Your answer must be the data repeated exactly, with no pictures in it.

*Data:*
——————————
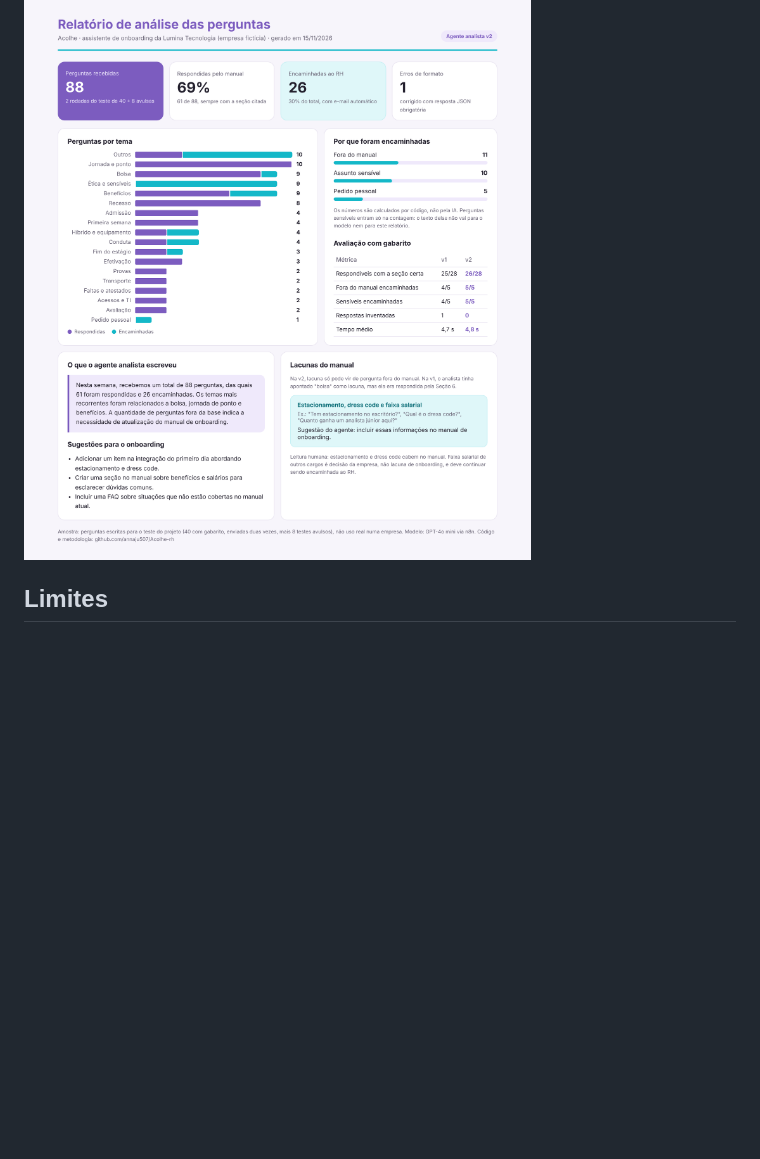
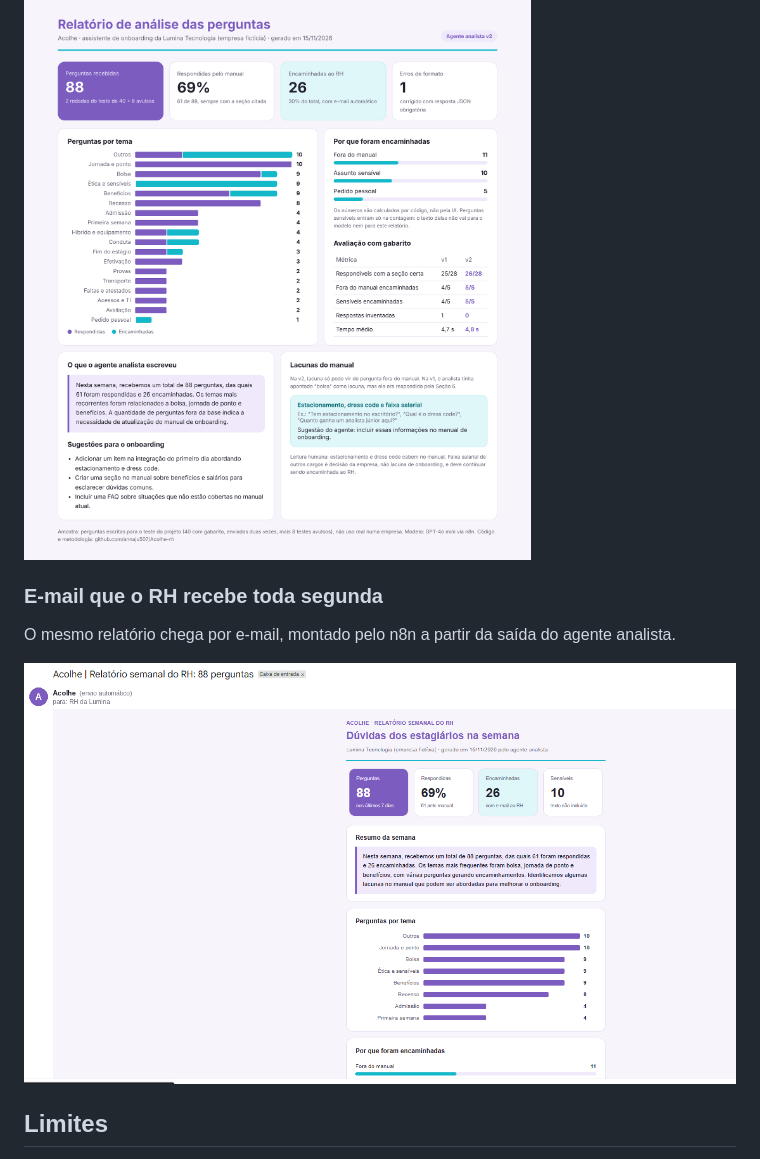
Before and after one commit to annaju507/Acolhe-rh, a Markdown page: README.md, the part around the change. Drawn GitHub-style; pictures changed too: docs/email-relatorio.png (added); blank space fills up the shorter version.

Commit message:
Print do e-mail do relatório semanal
Co-Authored-By: Claude Opus 5.5 <noreply@anthropic.com>
Claude-Session: https://claude.ai/code/session_016Us9dtkbzH6RG9LrSyUG19

```diff
--- a/README.md
+++ b/README.md
@@ -73,6 +73,12 @@ Gerado pelo agente analista a partir das 88 perguntas registradas nos testes. Ve
 
 ![Relatório de análise das perguntas](docs/relatorio-semanal.png)
 
+### E-mail que o RH recebe toda segunda
+
+O mesmo relatório chega por e-mail, montado pelo n8n a partir da saída do agente analista.
+
+![E-mail do relatório semanal](docs/email-relatorio.png)
+
 ## Limites
 
 * As 40 perguntas foram escritas para o teste e o teste de tempo usou poucos voluntários. Isso mede o comportamento do agente, não economia comprovada numa empresa.
```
——————————
*Response:*
Before and after one commit to annaju507/Acolhe-rh, a Markdown page: README.md, the part around the change. Drawn GitHub-style; pictures changed too: docs/email-relatorio.png (added); blank space fills up the shorter version.

Commit message:
Print do e-mail do relatório semanal
Co-Authored-By: Claude Opus 5.5 <noreply@anthropic.com>
Claude-Session: https://claude.ai/code/session_016Us9dtkbzH6RG9LrSyUG19

```diff
--- a/README.md
+++ b/README.md
@@ -73,6 +73,12 @@ Gerado pelo agente analista a partir das 88 perguntas registradas nos testes. Ve
 
 ![Relatório de análise das perguntas](docs/relatorio-semanal.png)
 
+### E-mail que o RH recebe toda segunda
+
+O mesmo relatório chega por e-mail, montado pelo n8n a partir da saída do agente analista.
+
+![E-mail do relatório semanal](docs/email-relatorio.png)
+
 ## Limites
 
 * As 40 perguntas foram escritas para o teste e o teste de tempo usou poucos voluntários. Isso mede o comportamento do agente, não economia comprovada numa empresa.
```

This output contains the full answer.